Hong Kong School Girl
May 1976

“Hong Kong School Girl,” New Era, May 1976, 19

Hong Kong School Girl

Lai Sau Kyun joined the Church with her family in 1974. Today she is the first counselor in the Sham Sui Branch Primary of the Hong Kong District. Life has changed for the Lai family. (In Chinese the last name precedes the surname.)

Brother Lai is a member of the branch presidency, and his oldest son is a full-time missionary. For Sau Kyun, activity night, family home evening, branch outings, and Church socials have replaced television.

“Most of my social life is in the Church. We have more than 50 young people in our branch,” says Sau Kyun. The majority of members in the Hong Kong district are recent converts, 13 to 19 years old, who are given many opportunities to serve in the Church auxiliaries.

Like most other young members of her branch, Sau Kyun attends a Protestant secondary school. After graduating, she may attend Brigham Young University or Ricks College and then return to Hong Kong.

Photos by Richard Stum

Attending nine 45-minute classes every day, students have a year-round schedule. Although Sau Kyun prefers biology and mathematics to chemistry, she is a good student in all classes

Hong Kong is a British colony, and all school texts are in English. English is spoken in the crowded classes in Sau Kyun’s 1,500-student school

Sau Kyun studies 14 subjects—English, physics, Chinese history, Bible, economic public affairs, modern mathematics, geography, world history, chemistry, music, biology, arts, physical education, and Chinese literature

Students wear school uniforms and line up for buses. Many take the bus to and from school and also ride home for lunch

Sau Kyun enjoys school and her friends but realizes there are only two local colleges in Hong Kong. She and many other LDS youths study English so that they may attend Church-sponsored schools and return to work in Hong Kong

Physical education is stressed as an important part of a student’s development. The academic load each carries is stiff and demanding. P.E. class serves as a welcome break from confining classroom routines

To attend her Lutheran secondary school, Sau Kyun must pay tuition and books. The school is known for its superior educational standards
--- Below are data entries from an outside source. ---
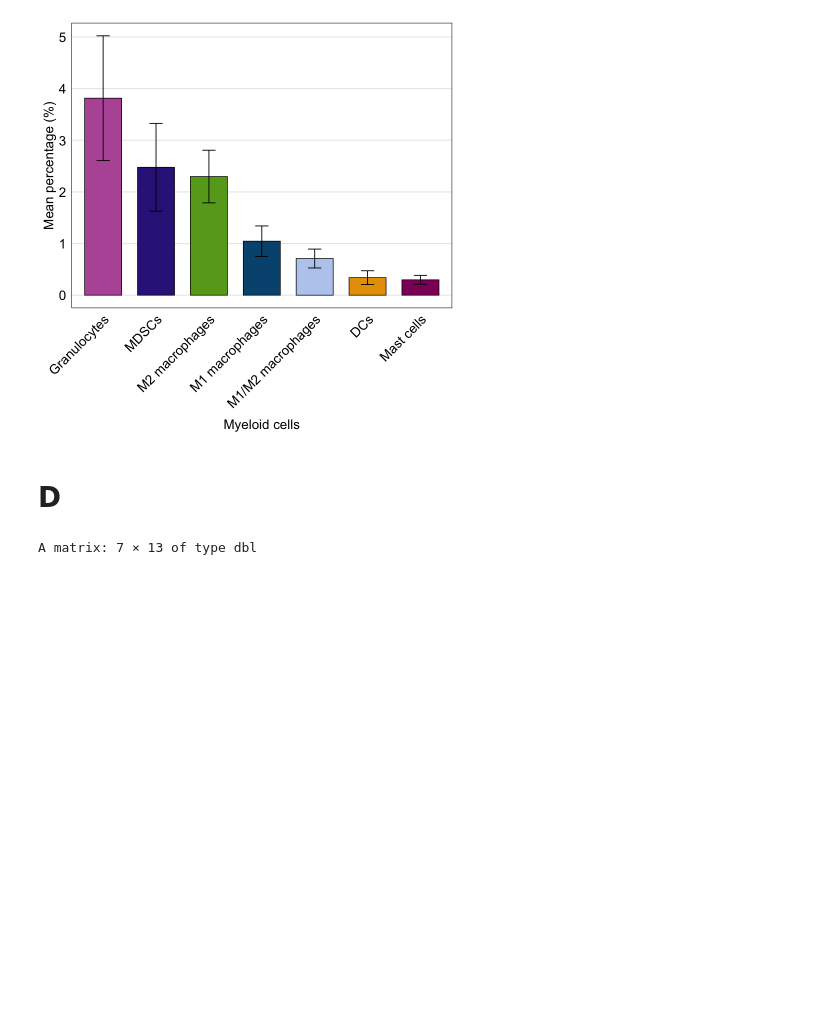
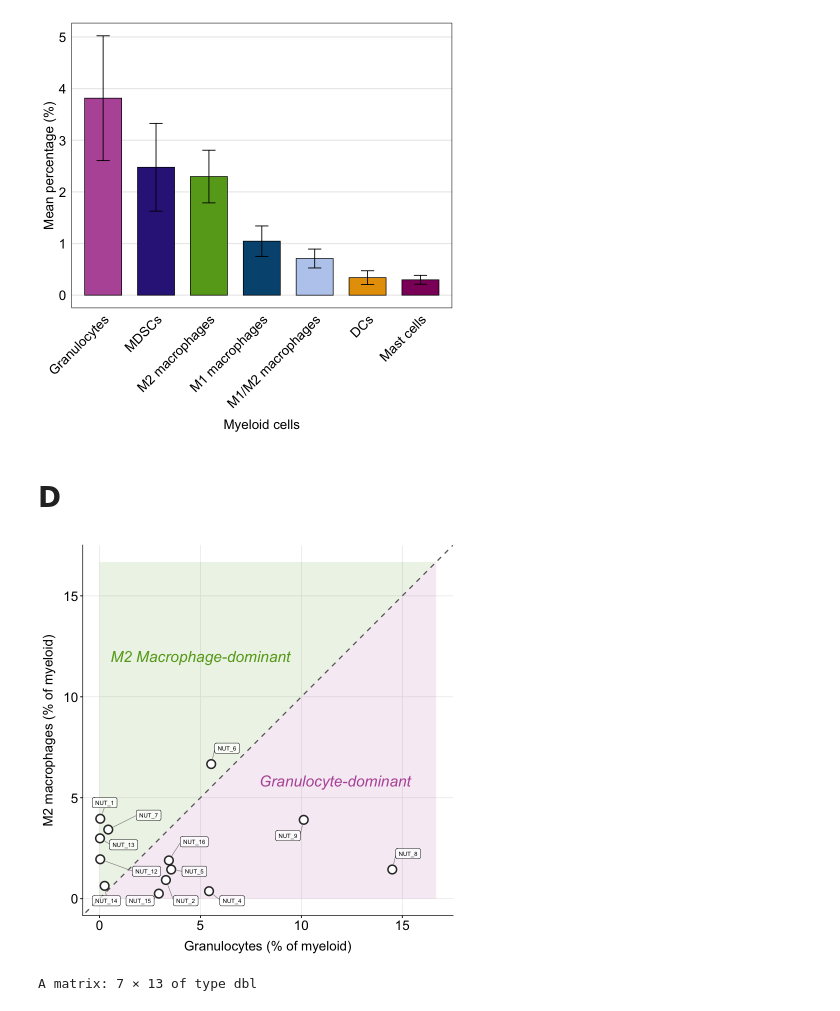
Before and after one commit to SchapiroLabor/NUT_spatial, a Jupyter notebook: figures/figure_3_R.ipynb, the cells around one changed output. Drawn from its saved outputs; the diff is of its cells as text; code cells hidden in the pictures; blank space fills up the shorter version.

```diff
--- a/figures/figure_3_R.ipynb
+++ b/figures/figure_3_R.ipynb
@@ -520,6 +520,94 @@ ggsave(
 [figure]
 # %% [markdown]
 # D
+# %%
+scatter_df <- celltype_percentage_patient_myeloid %>%
+  filter(cell_category %in% c("Granulocytes", "M2 macrophages")) %>%
+  select(patient_ID, cell_category, percentage) %>%
+  pivot_wider(names_from = cell_category, values_from = percentage) %>%
+  rename(granulocytes = Granulocytes, m2_macro = `M2 macrophages`)
+
+ax_max <- max(scatter_df$granulocytes, scatter_df$m2_macro) * 1.15
+
+# ── Plot ──────────────────────────────────────────────────────────────────────
+ggplot(scatter_df, aes(x = granulocytes, y = m2_macro)) +
+
+  # shaded triangles
+  annotate("polygon",
+           x = c(0, ax_max, ax_max),
+           y = c(0, 0,      ax_max),
+           fill = full_palette["Granulocytes"], alpha = 0.12) +
+  annotate("polygon",
+           x = c(0, 0,      ax_max),
+           y = c(0, ax_max, ax_max),
+           fill = full_palette["M2 macrophages"], alpha = 0.12) +
+
+  # y = x boundary
+  geom_abline(slope = 1, intercept = 0,
+              linetype = "dashed", color = "grey40", linewidth = 0.7) +
+
+  # region labels
+  annotate("text",
+           x = ax_max * 0.7, y = ax_max * 0.35,
+           label = "Granulocyte-dominant",
+           color = full_palette["Granulocytes"],
+           size = 6.5, fontface = "italic") +
+  annotate("text",
+           x = ax_max * 0.3, y = ax_max * 0.72,
+           label = "M2 Macrophage-dominant",
+           color = full_palette["M2 macrophages"],
+           size = 6.5, fontface = "italic") +
+
+  # points
+  geom_point(size = 4, shape = 21,
+             fill = "white", color = "grey20", stroke = 1.3) +
+
+  # patient labels
+geom_label_repel(
+    aes(label = patient_ID),
+    size               = 2.5,
+    fill               = alpha("white", 0.75),
+    label.size         = 0.2,
+    box.padding        = 0.8,
+    point.padding      = 0.4,
+    max.overlaps       = Inf,
+    force              = 3,
+    force_pull         = 0.5,
+    min.segment.length = 0,
+    segment.color      = "grey50",
+    segment.size       = 0.3,
+    seed               = 42,
+  ) +
+
+  coord_fixed(ratio = 1,
+              xlim  = c(0, ax_max),
+              ylim  = c(0, ax_max)) +
+
+  labs(
+    x        = "Granulocytes (% of myeloid)",
+    y        = "M2 macrophages (% of myeloid)",
+  ) +
+
+  theme_classic(base_size = 12) +
+  theme(
+    legend.position = "none",
+    axis.text.x = element_text(size = 16),
+    axis.title.x = element_text(size = 16, colour = "black", margin = margin(t = 10)),
+    axis.text.y = element_text(size = 16, colour = "black"),
+    axis.title.y = element_text(size = 16, colour = "black", margin = margin(r = 10)),
+    axis.line = element_line(linewidth = 0.5, colour = "grey30"),
+    axis.ticks = element_line(linewidth = 0.5, colour = "black"),
+    panel.grid.major = element_line(color = "grey92", linewidth = 0.4),
+    aspect.ratio     = 1
+  )
+
+ggsave(filename = paste0(results_dir,"/granulocyte_m2_macro_scatter.pdf"),
+       width = 7,
+       height = 7,
+       dpi = 300,
+       bg = "white")
+# %% [output]
+[figure, added]
 # %%
 celltype_percentage_patient_survival <- celltype_percentage_patient %>%
   left_join(
```
Also changed, not shown: parts of 19 cells of this notebook.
The Lai family spend an evening together in scripture study. Sister Lai is the Relief Society homemaking counselor and a member of the district Primary presidency. Her daughter, 13, is assistant secretary in the Young Women organization

Family home evening for the Lai family often includes recreational activities such as basketball. Sau Kyun, like other Hong Kong youths, enjoys swimming in the Pacific, movies, picnics, sports, and excursions to the New Territories, a farmland area of Hong Kong

Far right, Mei Kyun, Sau Kyun, Fu To, and Kwok To, a full-time missionary, sing a hymn during family home evening. The temple is the lesson subject, and family members will display many photographs. The Lais know the meaning of temple marriage and work to serve each other and build the Lord’s kingdom. They realize their knowledge will enable them to work for the greatest blessings of the gospel of Jesus Christ

Brother Lai goes over some basketball fundamentals with Mei Kyun. Western clothing is prevalent among all generations in Hong Kong. Traditional costumes are worn primarily during ceremonial programs or dances.

The Lai family enjoys lunch together (clockwise, Fu To, Mei Kyun, Sau Kyun, Brother Lai, and Sister Lai). “Our great hope is to share the gospel with others,” says Brother Lai